And finally we are in the process of designing some inserts for the enclosures that would keep everything in the right place and will make it more presentable. These inserts are currently being design in OpenSCAD and will be 3d printed on our in-house 3d printer.
Thanks to HelloComputer for getting us to do this project with them. It’s been lots of fun and we’re looking forward to more projects.
Have any questions? Want to stay updated about future BinarySpace projects? Check out our Facebook page, or join our mailing list
Not too long ago HelloComputer requested help on a new project that they were working on to get more exposure for the Johannesburg Zoo. When we saw the request, Sebastian Schocke and I (Tom Van den Bon) jumped on it. It sounded like an awesome project and we wanted to be part of it. Today we are proud to announce that the system went live and the Zoo has their own social media representation called BG. BG is the world’s first LIVE tweeting badger
Obviously we didn’t just hand BG a smartphone and trained him to use it (although that should maybe be a future project!), but rather we turned his home into a more hi-tech home. This consisted of outfitting his enclosure with Infra-Red sensors that would detect him performing various activities such as playing on his Jungle Gym or when he has retired to his room.
We will go into more detailed posts about the hardware and software used in future posts, but the basic concept consists of wireless sensors using PIR sensors and xbee wireless modules which communicate with a base station.The base station consist of a xbee/arduino and gsm engine.

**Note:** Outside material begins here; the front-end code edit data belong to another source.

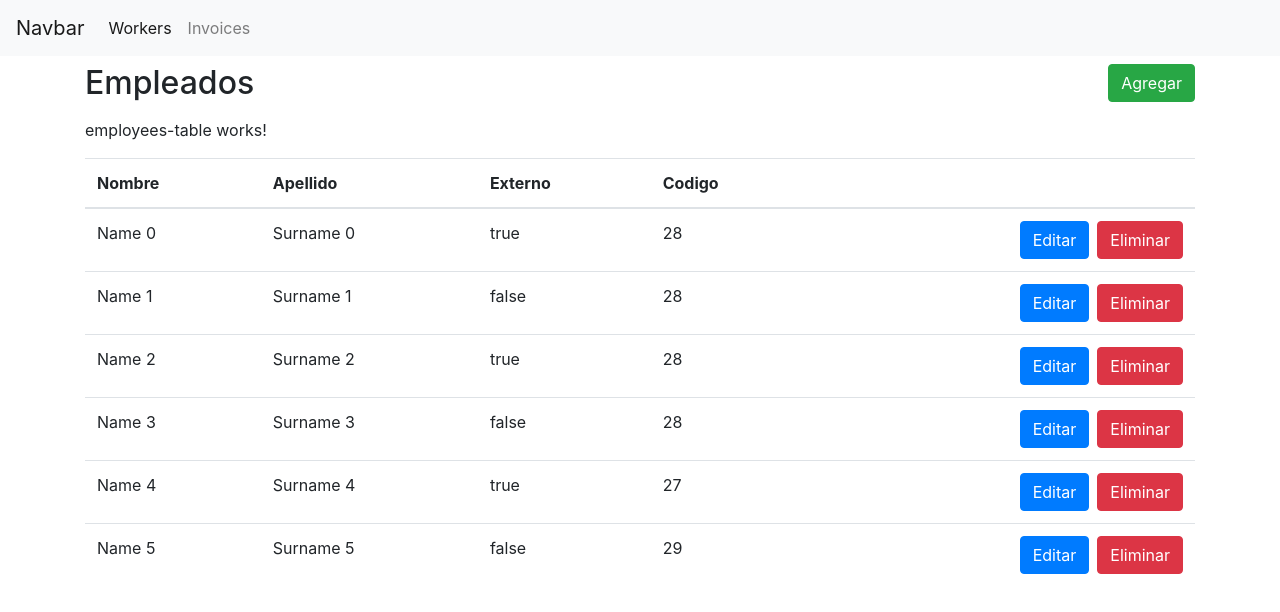
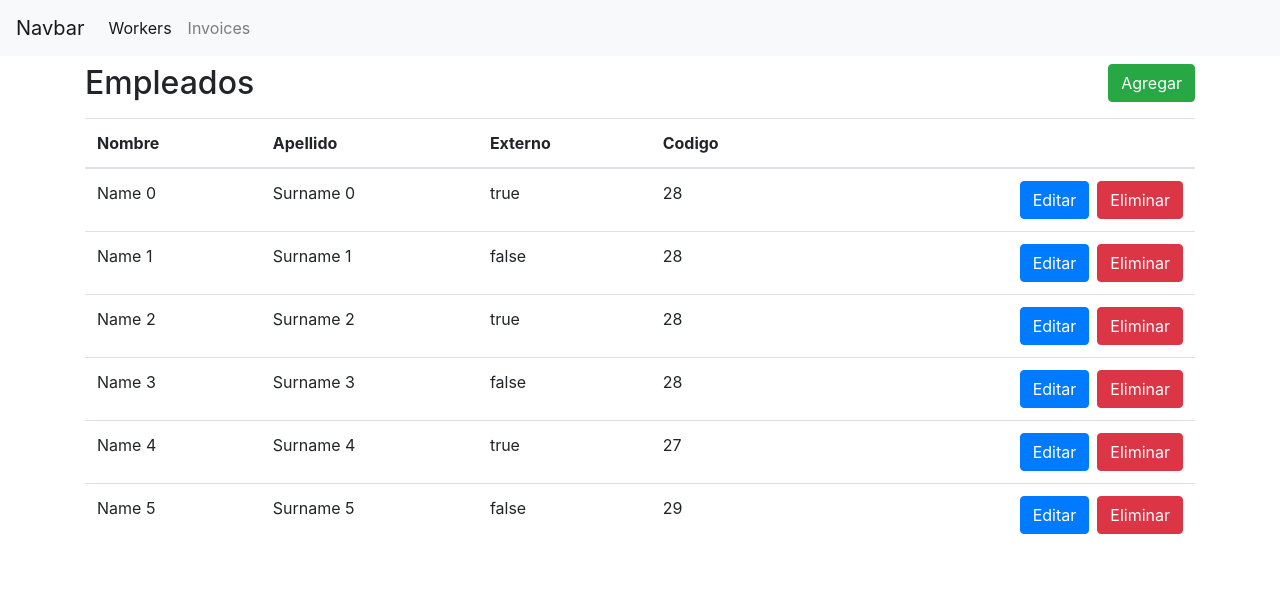
Before and after one commit to alminyana/comp-communication, an Angular app: page /employees in a window 1280 px wide. Shown: the top 612 px of the page. Built offline with nearby package versions, Linux system fonts and the light colour scheme.

Commit message:
REMOVE template default text

```diff
--- a/src/app/employees/components/employees-table/employees-table.component.html
+++ b/src/app/employees/components/employees-table/employees-table.component.html
@@ -1,6 +1,3 @@
-<p>
-  employees-table works!
-</p>
 
 <table class="table">
   <thead>
--- a/src/app/invoices/views/invoices-list/invoices-list.component.html
+++ b/src/app/invoices/views/invoices-list/invoices-list.component.html
@@ -1,5 +1,2 @@
-<p>
-  invoices-list works!
-</p>
 
 <app-invoice-table [model]="model" (create)="onCreateInvoice()"></app-invoice-table>
```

When a sensor gets triggered it will send through a notification to the base station which will in turn send it through to a server which handles sending of tweets based on the data. This effectively turns BG into a Twitterer 😉